The most important thing (or second-most important thing) in a story is plot. Basically, you don't have a story if you don't have a plot. Plot is particularly important in speculative fiction because readers expect a plot. There are many definitions of plot, such as: the sequence of events and happenings that make up a story. I prefer to think of it as the actions the character(s) take to solve the story problem(s) and the resulting resolution.
A literary professional told me recently the number one "plot" they see in queries is the wandering protagonist. She said this is not, in fact, a plot and they never request these manuscripts. It's worth repeating: someone wandering around is not a plot. On the other hand, someone seeking something for some specified purpose is a plot.
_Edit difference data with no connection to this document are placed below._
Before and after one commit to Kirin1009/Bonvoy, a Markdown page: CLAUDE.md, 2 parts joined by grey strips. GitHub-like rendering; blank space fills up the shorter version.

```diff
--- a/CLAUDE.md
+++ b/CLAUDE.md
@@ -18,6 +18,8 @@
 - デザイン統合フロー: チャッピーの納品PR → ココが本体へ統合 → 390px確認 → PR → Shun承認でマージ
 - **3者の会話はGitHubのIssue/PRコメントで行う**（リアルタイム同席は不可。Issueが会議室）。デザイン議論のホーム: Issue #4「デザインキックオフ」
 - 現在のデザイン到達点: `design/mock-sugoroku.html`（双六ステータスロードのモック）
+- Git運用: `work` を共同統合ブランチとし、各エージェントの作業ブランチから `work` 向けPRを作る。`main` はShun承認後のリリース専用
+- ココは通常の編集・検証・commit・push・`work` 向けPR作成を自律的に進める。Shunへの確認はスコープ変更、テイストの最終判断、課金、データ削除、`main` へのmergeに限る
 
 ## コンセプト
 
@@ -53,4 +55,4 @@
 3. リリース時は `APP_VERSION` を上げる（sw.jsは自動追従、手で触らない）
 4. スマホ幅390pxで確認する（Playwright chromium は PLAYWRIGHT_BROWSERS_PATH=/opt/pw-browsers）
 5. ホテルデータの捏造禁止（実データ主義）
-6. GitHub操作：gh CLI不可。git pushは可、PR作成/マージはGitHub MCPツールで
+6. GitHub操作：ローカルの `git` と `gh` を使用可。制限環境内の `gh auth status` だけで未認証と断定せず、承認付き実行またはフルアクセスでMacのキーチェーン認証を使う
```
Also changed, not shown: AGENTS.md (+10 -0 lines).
A quest, then, may resemble someone wandering around, but it is a very different animal.
Some people say there are only a few basic plots, such as
- the quest
- overcoming a monster
- rags to riches
- voyage and return
I don't care what you call it or how you classify it, just show us your plot.
Next week I hope to start updating you on our next Electric Spec issue, the notable November 2016 issue.